- Windtalkers
- The Hunger Games: Catching Fire, Many scenes from the arena were filmed on O'ahu
- In the videogames Test Drive Unlimited and Test Drive Unlimited 2 players can drive around O'ahu island's 1,000 miles (1,600 km) of road.
- The novel From Here to Eternity (1951) and the film and television series based on it all end with the December 7, 1941 attack on Pearl Harbor.
- Michael Crichton's posthumous techno-thriller novel, Micro, is set in the island of O'ahu.
- Boyd Morrison's book The Tsunami Countdown is set on O'ahu.
- PBS Nature's Condition Black
- Dante's Cove
- The reality TV show Dog the Bounty Hunter is filmed in the regions of Honolulu, Oʻahu (as well as other regions in Oʻahu), and the city of Kailua-Kona on the Big Island of Hawaiʻi
- The children's series Flight 29 Down was filmed on the island
- The 1979 TV miniseries and 1980 From Here to Eternity TV series were filmed on location
- Both the original Hawaii Five-O television series and its more recent version, Hawaii Five-0, are set and filmed on location on the island
- Hawaiian Eye, while set in Hawai'i, was filmed in Los Angeles
- Jake and the Fatman
- Lost was filmed almost entirely on O'ahu, with many locations on the island (predominantly Honolulu) serving as a stand-in for other locations (including United States, Australia, United Kingdom, and South Korea). Many of the show's stars still call the island home.
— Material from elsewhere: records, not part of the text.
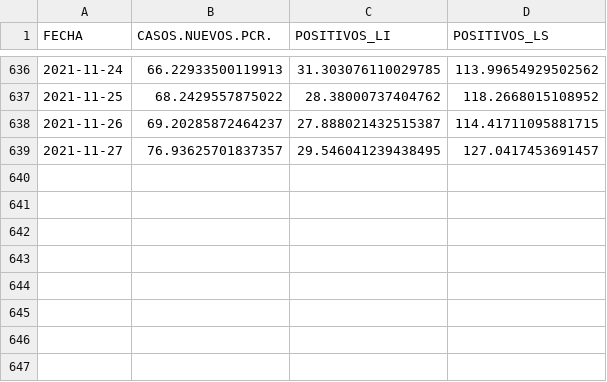
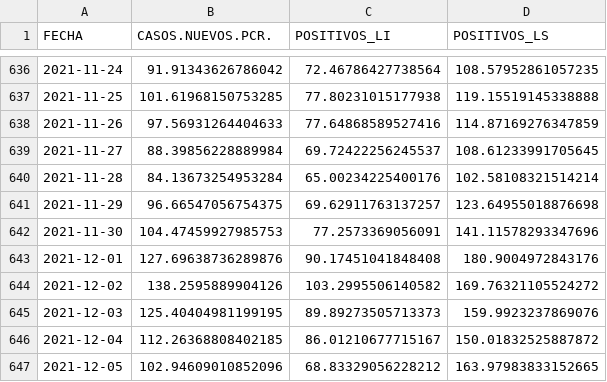
Before and after one commit to icane/covid19-rho, a CSV file: resultado_redneu.csv, drawn as a sheet; only a part is shown, gaps mark what is left out; the diff covers the shown part only.

```diff
--- a/resultado_redneu.csv
+++ b/resultado_redneu.csv
@@ -636,4 +636,12 @@ FECHA,CASOS.NUEVOS.PCR.,POSITIVOS_LI,POSITIVOS_LS
-2021-11-24,66.22933500119913,31.303076110029785,113.99654929502562
-2021-11-25,68.2429557875022,28.38000737404762,118.2668015108952
-2021-11-26,69.20285872464237,27.888021432515387,114.41711095881715
-2021-11-27,76.93625701837357,29.546041239438495,127.0417453691457
+2021-11-24,91.91343626786042,72.46786427738564,108.57952861057235
+2021-11-25,101.61968150753285,77.80231015177938,119.15519145338888
+2021-11-26,97.56931264404633,77.64868589527416,114.87169276347859
+2021-11-27,88.39856228889984,69.72422256245537,108.61233991705645
+2021-11-28,84.13673254953284,65.00234225400176,102.58108321514214
+2021-11-29,96.66547056754375,69.62911763137257,123.64955018876698
+2021-11-30,104.47459927985753,77.2573369056091,141.11578293347696
+2021-12-01,127.69638736289876,90.17451041848408,180.9004972843176
+2021-12-02,138.2595889904126,103.2995506140582,169.76321105524272
+2021-12-03,125.40404981199195,89.89273505713373,159.9923237869076
+2021-12-04,112.26368808402185,86.01210677715167,150.01832525887872
+2021-12-05,102.94609010852096,68.83329056228212,163.97983833152665
```
Also changed, not shown: 30 edited cells elsewhere in this file.
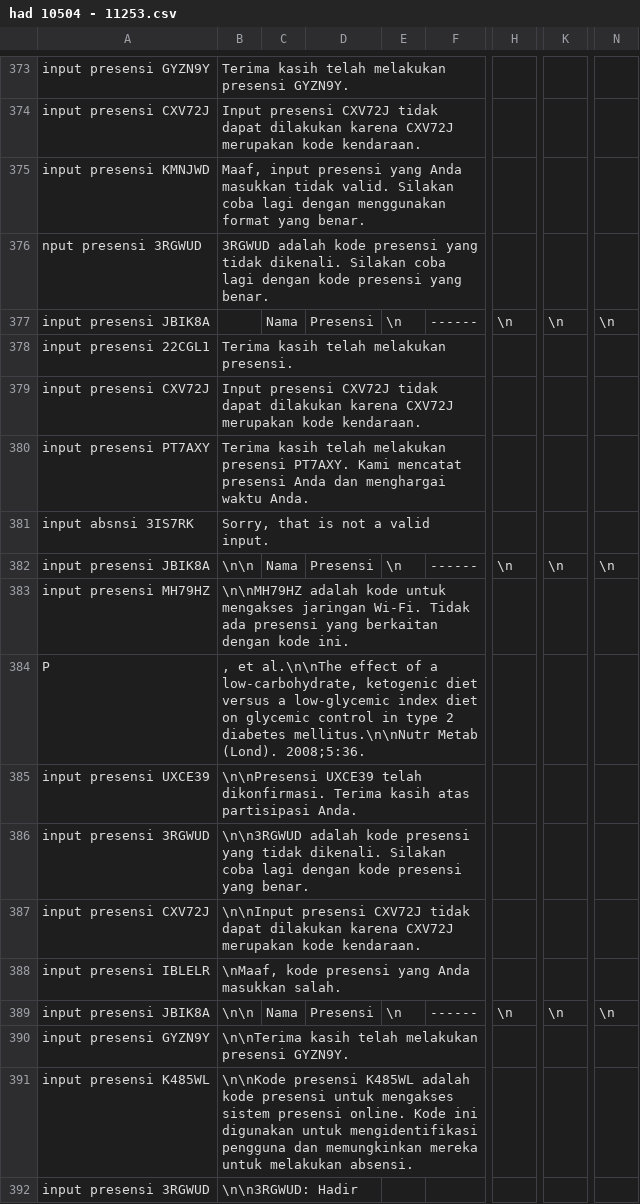
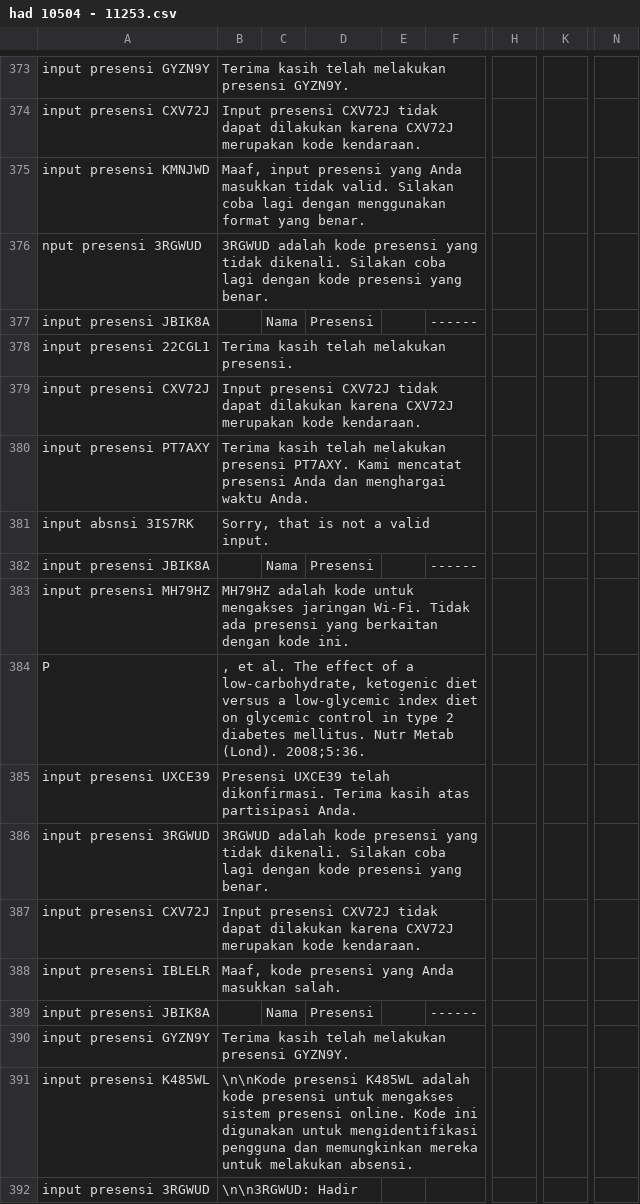
Before and after one commit to allrole-ai/dataset, a CSV file: had 10504 - 11253.csv, drawn as a sheet; only a part is shown, gaps mark what is left out; the diff names each change by its address in the sheet, - before the commit and + after, or states it on an @@ line.

Commit message:
commit 4

```diff
--- a/had 10504 - 11253.csv
+++ b/had 10504 - 11253.csv
-E377: \n
+E377: (empty)
-H377: \n
+H377: (empty)
-K377: \n
+K377: (empty)
-N377: \n
+N377: (empty)
-B382: \n\n
+B382: (empty)
-E382: \n
+E382: (empty)
-H382: \n
+H382: (empty)
-K382: \n
+K382: (empty)
-N382: \n
+N382: (empty)
-B383: \n\nMH79HZ adalah kode…
+B383: MH79HZ adalah kode…
-B384: , et al.\n\nThe effect of a low-carbohydrate, ketogenic diet versus a low-glycemic index diet on glycemic control in type 2 diabetes mellitus.\n\nNutr Metab (Lond).…
+B384: , et al. The effect of a low-carbohydrate, ketogenic diet versus a low-glycemic index diet on glycemic control in type 2 diabetes mellitus. Nutr Metab (Lond).…
-B385: \n\nPresensi UXCE39 telah…
+B385: Presensi UXCE39 telah…
-B386: \n\n3RGWUD adalah kode…
+B386: 3RGWUD adalah kode…
-B387: \n\nInput presensi CXV72J…
+B387: Input presensi CXV72J…
-B388: \nMaaf, kode presensi…
+B388: Maaf, kode presensi…
-B389: \n\n
+B389: (empty)
-E389: \n
+E389: (empty)
-H389: \n
+H389: (empty)
-K389: \n
+K389: (empty)
-N389: \n
+N389: (empty)
-B390: \n\nTerima kasih telah…
+B390: Terima kasih telah…
```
The island's thick rainforests and picturesque beaches are prominently featured.
- Magnum, P.I.
- MythBusters shot their 2012 Season's "Duct Tape Island" episode on this island.
- North Shore
- The River was filmed on O'ahu
From 2009 to 2011, Ocean Power Technologies ocean-tested its wave power generation system at the US Marine Corps Base Hawaii (MCBH) at Kaneohe Bay. The Oʻahu system was launched under the Company's program with the US Navy for ocean testing and demonstration of such systems, including connection to the Oʻahu grid.
- Brian Grazer, Oscar-winning film and television producer
- Bette Midler, singer, actress, comedienne
- Jeremiah Green, drummer
- Dave Hlubek, lead guitarist and founding member of Southern Rock band Molly Hatchet
- Jack Johnson, folk rock singer-songwriter
- Samuel Kamakau, historian
- Scott Crary, film director and producer
- Clark Little, photographer
- John McVie, member of Fleetwood Mac
- Barack Obama, 44th President of the United States
- Garret T. Sato, actor
- Kristi Tauti, professional figure competitor, fitness model, and personal trainer
- Ronald Takaki, academic, historian, ethnographer and author
- Manti Te'o, NFL Football player [San Diego Chargers]
- Jesse Sapolu, Retired Super Bowl Champion [San Francisco 49ers]
- Carissa Moore, Pro Surfer
- Coco Ho, Pro Surfer
- Peter Hernandez, Singer-Songwriter
- Israel Kamakawiwoʻole, Musician, Singer-Songwriter
- Don Ho, Singer, Musician
- Bruno Mars, Singer-Songwriter, Record Producer, Musician, Voice Actor, and Choreographer
- Paul Theroux, Author
- "Table 5.08 – Land Area of Islands: 2000" (PDF). 2004 State of Hawaii Data Book. State of Hawaii. 2004. Retrieved July 23, 2007.
- "Table 5.11 – Elevations of Major Summits" (PDF). 2004 State of Hawaii Data Book. State of Hawaii. 2004. Retrieved July 23, 2007.
- Pukui, et al., 1976
- Test Drive Unlimited 2 trailer shows pretty sights of Ibiza, Oʻahu
- "MythBusters: Duct Tape Island Aftershow : Video : Discovery Channel". Dsc.discovery.com. 2012-03-25. Retrieved 2013-08-06.
- Doyle, David W., Rescue in Paradise: Oahu's Beaches and their Guardians (Island Heritage, 2001)
- Macdonald, Gordon A., Agatin T. Abbott, and Frank L. Peterson. 1983. Volcanoes in the Sea. University of Hawaiʻi Press, Honolulu. 517 pp.
- Pukui, M. K., S. H. Elbert, and E. T. Mookini. 1976. Place names of Hawaiʻi. University of Hawaiʻi Press. 289 pp.
|Wikimedia Commons has media related to Oahu.|
- Oahu travel guide from Wikivoyage